Procedural data are measures that show when a person implements the intervention, and these show the relationship between the intervention and the target we hope to influence. So, if we’ve used something like a mindfulness exercise before bed, we hope the intevention might reduce worry and the person will wake feeling refreshed, so we’d monitor (a) that they’ve done the mindfulness that night; (b) that they feel less worried in the morning; and (c) that they wake feeling refreshed. All of these can be measured using a simple yes/no (for the mindfulness), and a 0 – 10 numeric rating scale with appropriate anchors (for less worry, and feeling refreshed).
If you’re starting to think what you could measure – try one of these yourself! Start by deciding what you’d like to change, for example, feeling less worried. Decide on the intervention, for example using a mindfulness activity at night. Add in a measure of ‘feeling refreshed’. Keep a notepad by your bed and each night, record whether you did the mindfulness activity, then in the morning record your level of worry 0 = not at all worried, 10 = extremely worried; and record your feeling of refreshment 0 = not at all refreshed, 10 = incredibly refreshed.
If you want to, you can set up a Google Docs form, and graph your results for each day. At the end of each day you could include a note about how stressful your day has been as another measurement to add to the mix.
For patients, using text messaging is really helpful – if you have a clinic SMS service, you could use this to send the text messages to your client and they can text back. Many of the SMS services can automatically record a client’s response, and this makes it easy to monitor their progress (and yours if you want to try it out!).
There are some other designs you can use – and remember I mentioned you’d usually want to record a baseline where you don’t use the intervention. As a start, do this for at least a week/seven days, but you’re looking to establish any patterns so that when you do the intervention you can distinguish between random variations across a week and change that occurs in response to your therapy.
Have a go – and let me know how it works for you!
Blampied, N. M. (2017). Analyzing Therapeutic Change Using Modified Brinley Plots: History, Construction, and Interpretation. Behavior Therapy, 48(1), 115-127. https://doi.org/https://doi.org/10.1016/j.beth.2016.09.002
Krasny-Pacini, A., & Evans, J. (2018). Single-case experimental designs to assess intervention effectiveness in rehabilitation: A practical guide. Annals of Physical & Rehabilitation Medicine, 61(3), 164-179. https://doi.org/10.1016/j.rehab.2017.12.002
Tate, R. L., Perdices, M., Rosenkoetter, U., McDonald, S., Togher, L., Shadish, W., Horner, R., Kratochwill, T., Barlow, D. H., Kazdin, A., Sampson, M., Shamseer, L., & Vohra, S. (2016). The Single-Case Reporting Guideline In BEhavioural Interventions (SCRIBE) 2016: Explanation and elaboration. Archives of Scientific Psychology, 4(1), 10-31. https://doi.org/10.1037/arc0000027

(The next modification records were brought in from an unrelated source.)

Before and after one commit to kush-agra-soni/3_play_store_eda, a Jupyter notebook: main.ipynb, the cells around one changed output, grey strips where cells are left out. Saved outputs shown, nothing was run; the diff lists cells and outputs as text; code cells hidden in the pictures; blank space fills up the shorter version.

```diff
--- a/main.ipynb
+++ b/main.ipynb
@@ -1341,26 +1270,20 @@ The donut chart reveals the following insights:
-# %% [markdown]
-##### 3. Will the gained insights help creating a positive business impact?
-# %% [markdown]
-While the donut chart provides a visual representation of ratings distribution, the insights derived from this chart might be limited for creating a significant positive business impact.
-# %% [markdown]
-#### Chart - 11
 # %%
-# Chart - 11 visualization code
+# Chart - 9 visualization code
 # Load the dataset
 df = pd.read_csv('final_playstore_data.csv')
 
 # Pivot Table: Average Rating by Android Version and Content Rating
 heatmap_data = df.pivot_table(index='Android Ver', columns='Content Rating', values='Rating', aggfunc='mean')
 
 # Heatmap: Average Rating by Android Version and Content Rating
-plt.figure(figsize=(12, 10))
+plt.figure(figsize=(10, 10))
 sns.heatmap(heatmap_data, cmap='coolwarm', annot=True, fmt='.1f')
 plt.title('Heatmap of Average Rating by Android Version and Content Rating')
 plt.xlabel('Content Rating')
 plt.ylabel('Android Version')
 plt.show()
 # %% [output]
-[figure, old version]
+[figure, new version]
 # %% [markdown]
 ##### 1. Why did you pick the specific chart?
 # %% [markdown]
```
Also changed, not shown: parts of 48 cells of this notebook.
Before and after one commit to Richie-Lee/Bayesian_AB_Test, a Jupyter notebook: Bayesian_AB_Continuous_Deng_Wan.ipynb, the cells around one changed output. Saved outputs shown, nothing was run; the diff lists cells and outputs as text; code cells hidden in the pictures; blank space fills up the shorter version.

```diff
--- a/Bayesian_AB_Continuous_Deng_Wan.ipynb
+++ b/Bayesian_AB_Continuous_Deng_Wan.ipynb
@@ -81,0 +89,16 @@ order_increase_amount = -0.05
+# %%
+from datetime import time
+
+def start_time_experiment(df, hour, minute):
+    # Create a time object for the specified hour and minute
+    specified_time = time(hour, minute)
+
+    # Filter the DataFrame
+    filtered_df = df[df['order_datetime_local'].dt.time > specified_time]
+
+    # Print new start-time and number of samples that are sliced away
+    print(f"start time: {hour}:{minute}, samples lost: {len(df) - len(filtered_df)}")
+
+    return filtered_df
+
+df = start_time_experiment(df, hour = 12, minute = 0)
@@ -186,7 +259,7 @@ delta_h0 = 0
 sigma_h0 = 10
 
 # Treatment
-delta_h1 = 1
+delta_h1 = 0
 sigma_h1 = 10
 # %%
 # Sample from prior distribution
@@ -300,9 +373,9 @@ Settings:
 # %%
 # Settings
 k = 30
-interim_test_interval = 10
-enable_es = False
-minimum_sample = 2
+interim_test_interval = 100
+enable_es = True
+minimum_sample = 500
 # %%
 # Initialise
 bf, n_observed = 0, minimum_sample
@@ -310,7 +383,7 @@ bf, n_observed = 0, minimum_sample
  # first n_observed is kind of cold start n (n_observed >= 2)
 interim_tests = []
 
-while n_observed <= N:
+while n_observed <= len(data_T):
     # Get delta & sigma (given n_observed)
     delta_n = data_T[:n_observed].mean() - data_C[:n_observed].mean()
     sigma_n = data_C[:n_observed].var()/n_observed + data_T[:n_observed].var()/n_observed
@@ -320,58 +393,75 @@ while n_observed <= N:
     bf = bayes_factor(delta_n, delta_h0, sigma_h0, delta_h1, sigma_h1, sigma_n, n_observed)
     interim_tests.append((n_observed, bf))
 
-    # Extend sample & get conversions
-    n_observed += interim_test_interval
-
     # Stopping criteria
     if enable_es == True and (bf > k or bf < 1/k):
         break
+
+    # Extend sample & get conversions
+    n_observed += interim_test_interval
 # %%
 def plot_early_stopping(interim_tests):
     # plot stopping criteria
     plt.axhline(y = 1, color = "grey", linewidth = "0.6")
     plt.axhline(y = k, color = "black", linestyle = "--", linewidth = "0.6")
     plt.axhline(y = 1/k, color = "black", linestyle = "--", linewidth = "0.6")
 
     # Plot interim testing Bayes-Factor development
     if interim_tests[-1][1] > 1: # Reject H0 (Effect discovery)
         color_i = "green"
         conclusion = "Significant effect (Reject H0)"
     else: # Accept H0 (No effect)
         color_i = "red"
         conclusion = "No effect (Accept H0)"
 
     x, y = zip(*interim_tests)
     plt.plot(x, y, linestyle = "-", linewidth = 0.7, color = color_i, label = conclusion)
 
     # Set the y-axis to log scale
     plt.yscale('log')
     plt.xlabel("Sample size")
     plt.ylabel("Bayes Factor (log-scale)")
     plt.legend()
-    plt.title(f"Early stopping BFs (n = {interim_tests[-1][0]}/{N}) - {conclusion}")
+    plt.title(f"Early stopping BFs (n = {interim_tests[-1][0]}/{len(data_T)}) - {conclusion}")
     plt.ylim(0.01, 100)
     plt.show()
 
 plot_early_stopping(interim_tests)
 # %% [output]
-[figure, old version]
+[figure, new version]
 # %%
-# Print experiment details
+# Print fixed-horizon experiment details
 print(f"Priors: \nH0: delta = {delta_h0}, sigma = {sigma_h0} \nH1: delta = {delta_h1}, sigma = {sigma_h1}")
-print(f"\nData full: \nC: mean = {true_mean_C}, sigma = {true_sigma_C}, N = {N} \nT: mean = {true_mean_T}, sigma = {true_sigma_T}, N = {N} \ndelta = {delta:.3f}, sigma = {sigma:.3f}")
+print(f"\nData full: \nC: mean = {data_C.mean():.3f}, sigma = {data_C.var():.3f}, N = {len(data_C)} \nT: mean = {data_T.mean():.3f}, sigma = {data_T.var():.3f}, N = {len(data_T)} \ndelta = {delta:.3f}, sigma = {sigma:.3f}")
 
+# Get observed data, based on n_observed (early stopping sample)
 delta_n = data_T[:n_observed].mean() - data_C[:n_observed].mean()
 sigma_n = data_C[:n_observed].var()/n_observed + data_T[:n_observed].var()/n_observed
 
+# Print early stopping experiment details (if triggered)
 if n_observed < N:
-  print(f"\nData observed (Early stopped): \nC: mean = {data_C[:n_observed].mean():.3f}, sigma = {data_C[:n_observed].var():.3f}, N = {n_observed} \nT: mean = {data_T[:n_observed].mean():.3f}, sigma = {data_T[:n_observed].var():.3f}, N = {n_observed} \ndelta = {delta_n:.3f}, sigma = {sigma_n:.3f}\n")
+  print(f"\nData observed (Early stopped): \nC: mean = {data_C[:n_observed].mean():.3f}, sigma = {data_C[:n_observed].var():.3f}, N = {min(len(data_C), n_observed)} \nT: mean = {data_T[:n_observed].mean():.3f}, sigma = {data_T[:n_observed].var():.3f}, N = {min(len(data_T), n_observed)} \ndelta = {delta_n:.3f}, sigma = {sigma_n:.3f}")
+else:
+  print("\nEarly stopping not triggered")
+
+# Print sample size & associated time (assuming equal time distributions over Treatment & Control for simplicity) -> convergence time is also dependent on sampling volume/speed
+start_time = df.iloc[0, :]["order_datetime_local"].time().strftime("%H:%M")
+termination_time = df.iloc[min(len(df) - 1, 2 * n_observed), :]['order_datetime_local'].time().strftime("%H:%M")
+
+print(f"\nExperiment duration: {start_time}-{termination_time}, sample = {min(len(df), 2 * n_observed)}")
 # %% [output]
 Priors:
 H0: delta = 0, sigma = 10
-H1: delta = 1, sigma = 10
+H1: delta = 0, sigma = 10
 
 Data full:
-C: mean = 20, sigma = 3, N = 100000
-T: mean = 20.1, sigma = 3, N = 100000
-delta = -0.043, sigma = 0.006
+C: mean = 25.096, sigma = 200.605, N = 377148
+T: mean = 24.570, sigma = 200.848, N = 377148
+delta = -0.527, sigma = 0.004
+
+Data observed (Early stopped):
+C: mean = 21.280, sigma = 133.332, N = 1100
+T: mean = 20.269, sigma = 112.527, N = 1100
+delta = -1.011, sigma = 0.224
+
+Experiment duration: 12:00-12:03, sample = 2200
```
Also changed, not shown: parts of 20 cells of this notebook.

Thanks for this, Bronnie. I have also been banging on N=1 studies for a long time. We actually changed our research component of a post-graduate diploma to N=1 studies but then the students found it very difficult to get it published in a reputable journal [‘too low evidence acc to most reviewers, but I do not think they understand the value of a series of N=1 studies, though]. We will be pressing towards this at the coming teachers meeting of the European IFOMPT congress in September this year